## [TASK TO COMPLETE]
Copy out each line of the data holding "Phase".

(Beginning of DATASET RECORDS)

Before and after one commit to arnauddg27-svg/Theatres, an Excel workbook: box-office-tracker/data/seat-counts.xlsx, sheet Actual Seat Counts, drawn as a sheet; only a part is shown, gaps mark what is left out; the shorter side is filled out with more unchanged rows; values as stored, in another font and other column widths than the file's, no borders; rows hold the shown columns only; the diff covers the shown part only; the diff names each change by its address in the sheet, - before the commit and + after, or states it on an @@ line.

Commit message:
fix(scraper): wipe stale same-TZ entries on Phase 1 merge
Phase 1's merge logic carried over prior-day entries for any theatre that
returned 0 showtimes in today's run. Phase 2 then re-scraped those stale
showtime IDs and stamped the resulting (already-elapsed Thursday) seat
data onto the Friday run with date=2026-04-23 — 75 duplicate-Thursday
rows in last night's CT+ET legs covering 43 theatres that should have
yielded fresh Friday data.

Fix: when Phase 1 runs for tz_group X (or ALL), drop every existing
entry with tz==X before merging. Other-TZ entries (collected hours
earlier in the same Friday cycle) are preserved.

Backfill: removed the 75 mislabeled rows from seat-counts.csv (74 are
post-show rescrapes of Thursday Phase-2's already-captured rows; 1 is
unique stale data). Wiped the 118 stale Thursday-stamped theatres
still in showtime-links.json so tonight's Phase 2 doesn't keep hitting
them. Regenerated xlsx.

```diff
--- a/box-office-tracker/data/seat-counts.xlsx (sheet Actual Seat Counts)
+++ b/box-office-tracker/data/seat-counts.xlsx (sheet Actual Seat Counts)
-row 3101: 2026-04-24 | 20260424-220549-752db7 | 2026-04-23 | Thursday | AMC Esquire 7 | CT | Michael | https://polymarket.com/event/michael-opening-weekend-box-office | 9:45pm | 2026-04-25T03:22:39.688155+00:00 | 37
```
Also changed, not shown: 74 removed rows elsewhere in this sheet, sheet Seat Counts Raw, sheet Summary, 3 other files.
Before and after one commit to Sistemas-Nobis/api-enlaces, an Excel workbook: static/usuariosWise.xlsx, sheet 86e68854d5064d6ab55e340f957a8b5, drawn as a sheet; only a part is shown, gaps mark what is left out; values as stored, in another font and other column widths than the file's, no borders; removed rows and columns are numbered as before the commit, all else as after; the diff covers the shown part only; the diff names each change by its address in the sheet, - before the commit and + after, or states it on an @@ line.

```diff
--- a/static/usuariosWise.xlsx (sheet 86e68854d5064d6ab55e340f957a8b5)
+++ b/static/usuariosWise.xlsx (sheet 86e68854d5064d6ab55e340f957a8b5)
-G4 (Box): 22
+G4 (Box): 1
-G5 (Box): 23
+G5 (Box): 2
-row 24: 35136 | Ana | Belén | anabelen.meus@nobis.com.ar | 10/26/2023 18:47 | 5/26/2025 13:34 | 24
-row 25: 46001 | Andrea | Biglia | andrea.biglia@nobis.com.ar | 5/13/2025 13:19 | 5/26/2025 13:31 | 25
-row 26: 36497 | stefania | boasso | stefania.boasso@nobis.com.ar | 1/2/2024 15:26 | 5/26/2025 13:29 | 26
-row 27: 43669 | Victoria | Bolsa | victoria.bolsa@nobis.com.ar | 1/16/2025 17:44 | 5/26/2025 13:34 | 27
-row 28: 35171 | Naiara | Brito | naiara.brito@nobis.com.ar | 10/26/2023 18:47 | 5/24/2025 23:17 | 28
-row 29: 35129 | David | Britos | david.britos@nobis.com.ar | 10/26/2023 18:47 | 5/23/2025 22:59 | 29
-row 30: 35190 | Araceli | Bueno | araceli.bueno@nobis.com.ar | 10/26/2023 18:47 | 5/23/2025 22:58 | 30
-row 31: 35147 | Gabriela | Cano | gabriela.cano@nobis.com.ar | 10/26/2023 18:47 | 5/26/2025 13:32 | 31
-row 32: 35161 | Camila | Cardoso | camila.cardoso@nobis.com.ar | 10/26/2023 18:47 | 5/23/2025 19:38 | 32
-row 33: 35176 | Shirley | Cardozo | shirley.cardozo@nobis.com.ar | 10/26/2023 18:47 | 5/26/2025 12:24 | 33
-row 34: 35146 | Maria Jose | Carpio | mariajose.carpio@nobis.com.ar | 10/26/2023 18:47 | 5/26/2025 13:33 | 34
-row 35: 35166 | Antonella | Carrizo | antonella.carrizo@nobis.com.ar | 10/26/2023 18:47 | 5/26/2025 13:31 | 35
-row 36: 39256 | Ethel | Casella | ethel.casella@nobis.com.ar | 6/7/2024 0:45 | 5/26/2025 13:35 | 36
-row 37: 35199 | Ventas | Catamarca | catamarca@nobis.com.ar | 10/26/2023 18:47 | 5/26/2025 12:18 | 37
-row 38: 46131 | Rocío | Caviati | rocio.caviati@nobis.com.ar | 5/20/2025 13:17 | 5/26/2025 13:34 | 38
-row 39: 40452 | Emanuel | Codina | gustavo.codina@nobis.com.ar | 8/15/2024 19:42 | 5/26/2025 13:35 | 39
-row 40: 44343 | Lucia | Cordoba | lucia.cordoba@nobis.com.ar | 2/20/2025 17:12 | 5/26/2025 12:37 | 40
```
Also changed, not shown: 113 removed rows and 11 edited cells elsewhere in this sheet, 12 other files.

(End of DATASET RECORDS)

## [OUTPUT OF THE EXERCISE]
fix(scraper): wipe stale same-TZ entries on Phase 1 merge
Phase 1's merge logic carried over prior-day entries for any theatre that
returned 0 showtimes in today's run. Phase 2 then re-scraped those stale
Fix: when Phase 1 runs for tz_group X (or ALL), drop every existing
post-show rescrapes of Thursday Phase-2's already-captured rows; 1 is
still in showtime-links.json so tonight's Phase 2 doesn't keep hitting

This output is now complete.